*TASK OBJECTIVE:*
When you return the data, keep every line exactly as it is and leave out the pictures.

┌─ DATA UNDER STUDY

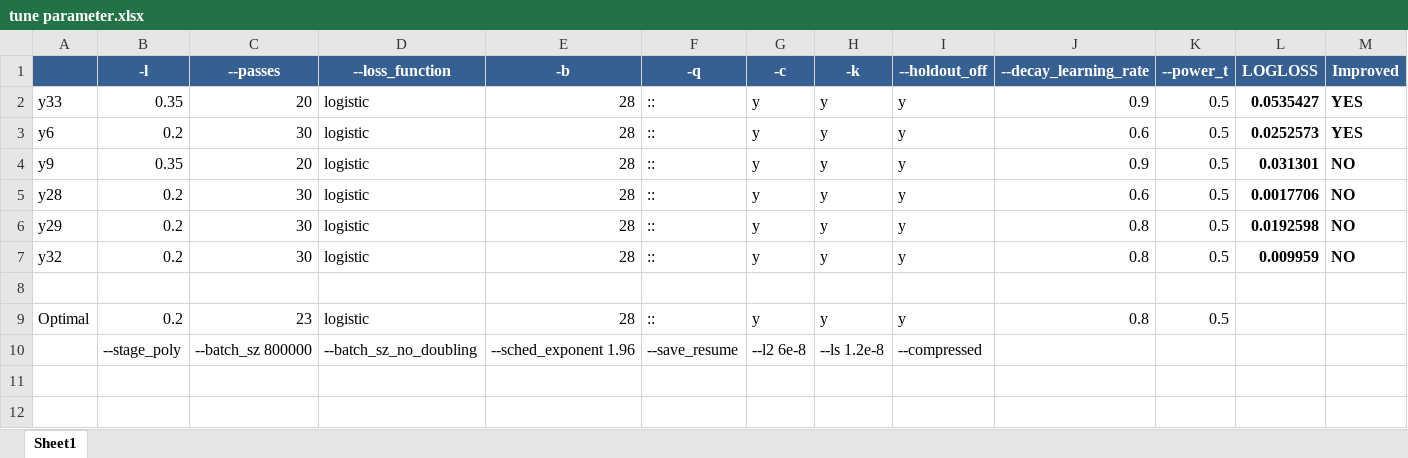
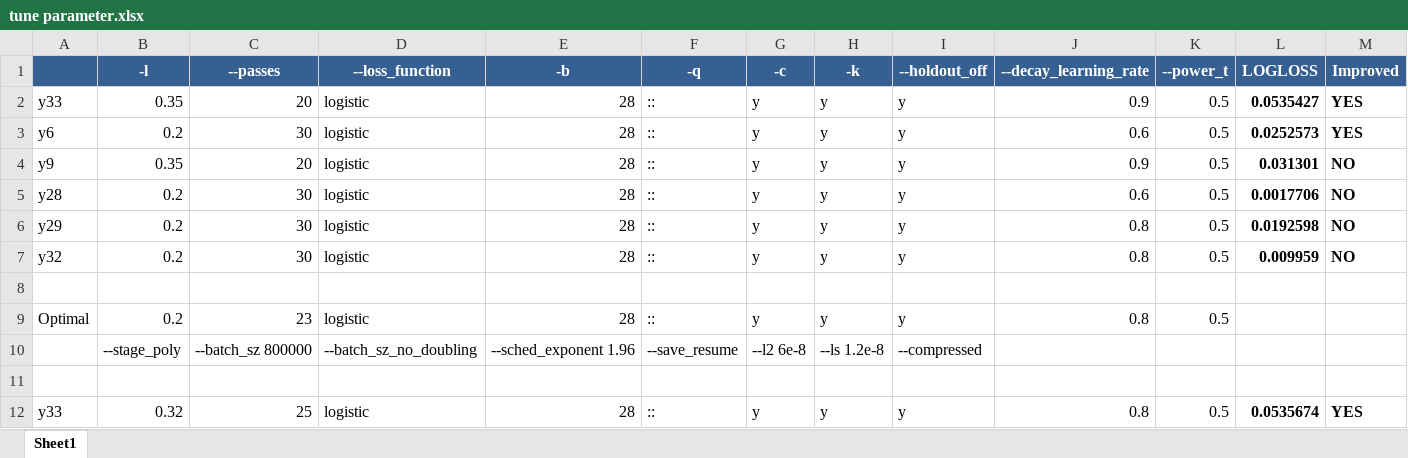
Before and after one commit to ivanliu1989/Tradeshift-Text-Classification, an Excel workbook: vw-model/tune parameter.xlsx, sheet Sheet1, drawn as a sheet; values as stored, in another font and other column widths than the file's, no borders; the diff names each change by its address in the sheet, - before the commit and + after, or states it on an @@ line.

Commit message:
vw

```diff
--- a/vw-model/tune parameter.xlsx (sheet Sheet1)
+++ b/vw-model/tune parameter.xlsx (sheet Sheet1)
+row 11: (empty)
+row 12: y33 | 0.32 | 25 | logistic | 28 | :: | y | y | y | 0.8 | 0.5 | 0.0535674 | YES
```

└─

*WRITTEN REPLY:*
Before and after one commit to ivanliu1989/Tradeshift-Text-Classification, an Excel workbook: vw-model/tune parameter.xlsx, sheet Sheet1, drawn as a sheet; values as stored, in another font and other column widths than the file's, no borders; the diff names each change by its address in the sheet, - before the commit and + after, or states it on an @@ line.

Commit message:
vw

```diff
--- a/vw-model/tune parameter.xlsx (sheet Sheet1)
+++ b/vw-model/tune parameter.xlsx (sheet Sheet1)
+row 11: (empty)
+row 12: y33 | 0.32 | 25 | logistic | 28 | :: | y | y | y | 0.8 | 0.5 | 0.0535674 | YES
```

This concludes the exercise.